### About this exercise
Filter the entries for the word "components". Copy each line that has it.

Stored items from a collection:

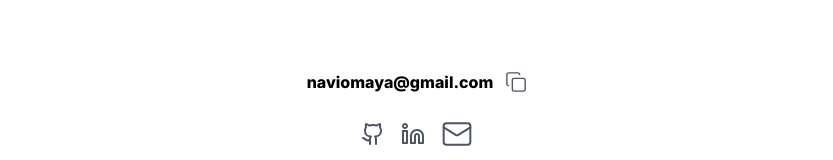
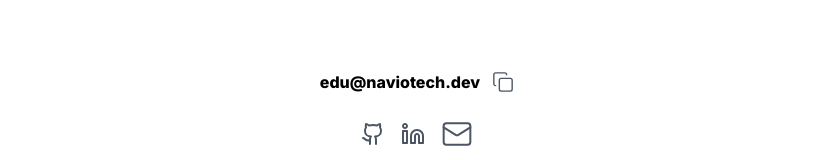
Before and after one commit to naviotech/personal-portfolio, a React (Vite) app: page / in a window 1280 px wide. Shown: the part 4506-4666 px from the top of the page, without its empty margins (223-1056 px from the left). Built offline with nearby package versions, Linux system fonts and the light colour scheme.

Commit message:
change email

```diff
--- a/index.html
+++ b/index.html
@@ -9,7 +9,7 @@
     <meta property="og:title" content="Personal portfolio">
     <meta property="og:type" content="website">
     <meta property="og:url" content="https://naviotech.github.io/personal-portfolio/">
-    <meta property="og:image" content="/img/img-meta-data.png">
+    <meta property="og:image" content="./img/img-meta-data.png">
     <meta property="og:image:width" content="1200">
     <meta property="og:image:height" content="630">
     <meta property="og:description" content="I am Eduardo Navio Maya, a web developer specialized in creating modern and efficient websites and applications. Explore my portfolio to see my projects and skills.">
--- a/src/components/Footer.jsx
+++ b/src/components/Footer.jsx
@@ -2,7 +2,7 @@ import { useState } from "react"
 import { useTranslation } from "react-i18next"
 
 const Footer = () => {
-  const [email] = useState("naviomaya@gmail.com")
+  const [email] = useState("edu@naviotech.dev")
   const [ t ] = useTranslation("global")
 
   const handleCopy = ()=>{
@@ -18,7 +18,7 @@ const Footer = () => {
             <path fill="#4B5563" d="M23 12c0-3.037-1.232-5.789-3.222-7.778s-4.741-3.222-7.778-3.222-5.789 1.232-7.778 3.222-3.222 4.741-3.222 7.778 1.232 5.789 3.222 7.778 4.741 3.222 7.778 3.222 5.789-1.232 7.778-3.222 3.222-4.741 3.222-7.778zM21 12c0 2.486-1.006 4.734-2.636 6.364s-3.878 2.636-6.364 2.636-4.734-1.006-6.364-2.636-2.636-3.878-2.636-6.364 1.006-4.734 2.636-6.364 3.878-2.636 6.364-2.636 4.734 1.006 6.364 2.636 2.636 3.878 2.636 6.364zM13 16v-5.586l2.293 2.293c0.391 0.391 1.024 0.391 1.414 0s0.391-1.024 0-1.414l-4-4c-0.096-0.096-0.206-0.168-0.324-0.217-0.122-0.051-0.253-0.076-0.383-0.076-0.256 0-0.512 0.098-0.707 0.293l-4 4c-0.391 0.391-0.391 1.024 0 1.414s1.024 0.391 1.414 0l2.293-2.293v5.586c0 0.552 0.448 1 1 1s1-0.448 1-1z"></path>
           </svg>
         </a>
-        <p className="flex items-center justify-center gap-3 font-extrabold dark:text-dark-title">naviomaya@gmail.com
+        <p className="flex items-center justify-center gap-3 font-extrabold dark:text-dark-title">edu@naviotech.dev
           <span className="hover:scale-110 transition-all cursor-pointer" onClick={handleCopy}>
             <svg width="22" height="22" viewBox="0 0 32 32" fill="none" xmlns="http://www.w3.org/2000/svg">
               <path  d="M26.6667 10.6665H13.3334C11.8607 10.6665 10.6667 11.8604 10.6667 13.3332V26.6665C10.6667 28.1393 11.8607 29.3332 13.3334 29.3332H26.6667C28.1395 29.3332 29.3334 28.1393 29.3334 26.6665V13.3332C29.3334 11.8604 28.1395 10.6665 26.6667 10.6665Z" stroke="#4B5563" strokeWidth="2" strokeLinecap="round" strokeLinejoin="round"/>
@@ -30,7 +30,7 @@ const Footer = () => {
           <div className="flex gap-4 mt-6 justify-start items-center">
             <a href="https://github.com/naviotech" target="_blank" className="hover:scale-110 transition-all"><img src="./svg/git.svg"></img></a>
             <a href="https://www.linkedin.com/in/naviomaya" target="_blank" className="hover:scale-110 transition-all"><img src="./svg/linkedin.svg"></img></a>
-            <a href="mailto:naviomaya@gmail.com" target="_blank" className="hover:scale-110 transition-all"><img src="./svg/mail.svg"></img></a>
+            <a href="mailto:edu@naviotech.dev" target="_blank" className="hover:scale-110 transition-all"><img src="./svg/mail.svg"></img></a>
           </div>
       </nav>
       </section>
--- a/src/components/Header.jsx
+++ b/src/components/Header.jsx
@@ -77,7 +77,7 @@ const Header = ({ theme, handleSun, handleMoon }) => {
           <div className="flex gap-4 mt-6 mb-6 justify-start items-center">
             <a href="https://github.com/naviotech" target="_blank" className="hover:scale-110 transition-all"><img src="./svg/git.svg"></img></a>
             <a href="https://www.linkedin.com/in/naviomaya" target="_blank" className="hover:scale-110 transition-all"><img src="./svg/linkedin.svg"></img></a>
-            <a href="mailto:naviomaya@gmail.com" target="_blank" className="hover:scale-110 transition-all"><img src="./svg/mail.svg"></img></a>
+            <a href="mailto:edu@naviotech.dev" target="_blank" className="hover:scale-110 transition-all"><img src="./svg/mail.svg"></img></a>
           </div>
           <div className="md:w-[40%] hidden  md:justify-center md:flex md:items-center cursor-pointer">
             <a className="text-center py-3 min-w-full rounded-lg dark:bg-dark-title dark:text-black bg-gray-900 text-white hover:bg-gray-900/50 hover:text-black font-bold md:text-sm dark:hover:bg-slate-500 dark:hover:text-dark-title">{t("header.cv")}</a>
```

...

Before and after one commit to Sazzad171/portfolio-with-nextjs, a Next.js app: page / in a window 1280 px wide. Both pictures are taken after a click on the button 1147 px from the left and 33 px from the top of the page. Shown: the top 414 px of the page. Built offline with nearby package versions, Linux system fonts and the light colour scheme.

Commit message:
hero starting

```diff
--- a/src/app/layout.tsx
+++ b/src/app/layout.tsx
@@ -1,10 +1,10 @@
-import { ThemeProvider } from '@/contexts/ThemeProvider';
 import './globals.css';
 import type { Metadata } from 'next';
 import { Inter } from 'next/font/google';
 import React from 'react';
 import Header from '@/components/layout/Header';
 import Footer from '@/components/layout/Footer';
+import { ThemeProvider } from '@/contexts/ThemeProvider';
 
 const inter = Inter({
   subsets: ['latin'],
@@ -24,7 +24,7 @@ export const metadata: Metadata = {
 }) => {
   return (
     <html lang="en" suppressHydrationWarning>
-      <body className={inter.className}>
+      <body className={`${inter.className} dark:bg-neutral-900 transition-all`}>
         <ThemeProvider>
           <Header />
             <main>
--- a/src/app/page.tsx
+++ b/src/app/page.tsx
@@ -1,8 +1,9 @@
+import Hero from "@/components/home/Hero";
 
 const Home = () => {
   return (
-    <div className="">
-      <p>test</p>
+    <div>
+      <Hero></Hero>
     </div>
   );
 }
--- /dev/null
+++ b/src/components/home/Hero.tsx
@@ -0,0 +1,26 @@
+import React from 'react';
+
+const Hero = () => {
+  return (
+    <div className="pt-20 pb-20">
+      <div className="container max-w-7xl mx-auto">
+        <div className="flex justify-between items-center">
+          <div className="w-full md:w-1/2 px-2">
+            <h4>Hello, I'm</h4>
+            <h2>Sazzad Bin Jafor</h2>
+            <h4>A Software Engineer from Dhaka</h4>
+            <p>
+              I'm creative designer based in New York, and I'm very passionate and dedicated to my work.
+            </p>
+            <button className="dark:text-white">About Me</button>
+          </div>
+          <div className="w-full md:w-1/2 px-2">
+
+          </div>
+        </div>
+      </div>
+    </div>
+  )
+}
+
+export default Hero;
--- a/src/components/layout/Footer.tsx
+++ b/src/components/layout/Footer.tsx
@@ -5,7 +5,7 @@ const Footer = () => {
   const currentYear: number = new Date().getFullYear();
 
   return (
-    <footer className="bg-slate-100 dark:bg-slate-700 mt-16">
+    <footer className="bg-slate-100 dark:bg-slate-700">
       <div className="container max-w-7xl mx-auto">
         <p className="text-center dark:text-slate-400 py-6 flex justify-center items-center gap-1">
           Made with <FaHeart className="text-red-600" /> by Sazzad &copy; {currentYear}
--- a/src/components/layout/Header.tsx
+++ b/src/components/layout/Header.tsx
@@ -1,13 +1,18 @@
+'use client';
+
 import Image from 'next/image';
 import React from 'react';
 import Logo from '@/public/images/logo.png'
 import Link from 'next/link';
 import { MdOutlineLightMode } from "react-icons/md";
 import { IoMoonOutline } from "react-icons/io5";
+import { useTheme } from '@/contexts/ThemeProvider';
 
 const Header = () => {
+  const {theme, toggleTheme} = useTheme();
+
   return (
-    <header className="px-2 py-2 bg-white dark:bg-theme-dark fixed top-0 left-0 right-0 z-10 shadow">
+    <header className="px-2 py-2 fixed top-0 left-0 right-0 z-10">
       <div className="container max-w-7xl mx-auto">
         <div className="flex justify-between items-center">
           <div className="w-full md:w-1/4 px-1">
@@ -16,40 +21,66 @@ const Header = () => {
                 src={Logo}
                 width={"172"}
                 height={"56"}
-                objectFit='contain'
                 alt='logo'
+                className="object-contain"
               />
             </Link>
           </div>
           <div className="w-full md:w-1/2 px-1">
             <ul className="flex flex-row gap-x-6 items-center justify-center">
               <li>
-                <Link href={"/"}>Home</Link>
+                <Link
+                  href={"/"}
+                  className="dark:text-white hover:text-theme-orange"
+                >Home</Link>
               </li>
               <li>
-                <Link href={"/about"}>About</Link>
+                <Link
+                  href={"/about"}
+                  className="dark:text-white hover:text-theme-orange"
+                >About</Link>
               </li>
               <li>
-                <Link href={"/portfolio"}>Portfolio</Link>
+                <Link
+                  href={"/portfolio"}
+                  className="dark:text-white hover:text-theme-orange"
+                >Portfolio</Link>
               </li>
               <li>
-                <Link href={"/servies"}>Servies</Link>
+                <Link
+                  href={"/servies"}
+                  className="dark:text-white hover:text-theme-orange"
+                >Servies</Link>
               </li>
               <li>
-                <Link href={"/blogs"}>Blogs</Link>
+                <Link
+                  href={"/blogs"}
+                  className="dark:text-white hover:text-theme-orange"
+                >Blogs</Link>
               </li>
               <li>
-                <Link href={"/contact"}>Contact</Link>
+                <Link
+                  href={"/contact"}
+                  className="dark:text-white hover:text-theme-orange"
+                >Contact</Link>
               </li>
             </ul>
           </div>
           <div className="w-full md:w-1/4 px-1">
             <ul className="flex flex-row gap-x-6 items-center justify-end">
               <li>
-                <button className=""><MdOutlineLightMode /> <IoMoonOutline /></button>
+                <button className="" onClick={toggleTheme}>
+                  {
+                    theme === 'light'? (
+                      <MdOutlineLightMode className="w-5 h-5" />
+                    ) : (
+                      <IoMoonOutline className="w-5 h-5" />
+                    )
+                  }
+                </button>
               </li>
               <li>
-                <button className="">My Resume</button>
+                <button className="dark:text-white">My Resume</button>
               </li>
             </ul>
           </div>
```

### Solution to this task
--- a/src/components/Footer.jsx
+++ b/src/components/Footer.jsx
--- a/src/components/Header.jsx
+++ b/src/components/Header.jsx
 import Header from '@/components/layout/Header';
 import Footer from '@/components/layout/Footer';
+import Hero from "@/components/home/Hero";
+++ b/src/components/home/Hero.tsx
--- a/src/components/layout/Footer.tsx
+++ b/src/components/layout/Footer.tsx
--- a/src/components/layout/Header.tsx
+++ b/src/components/layout/Header.tsx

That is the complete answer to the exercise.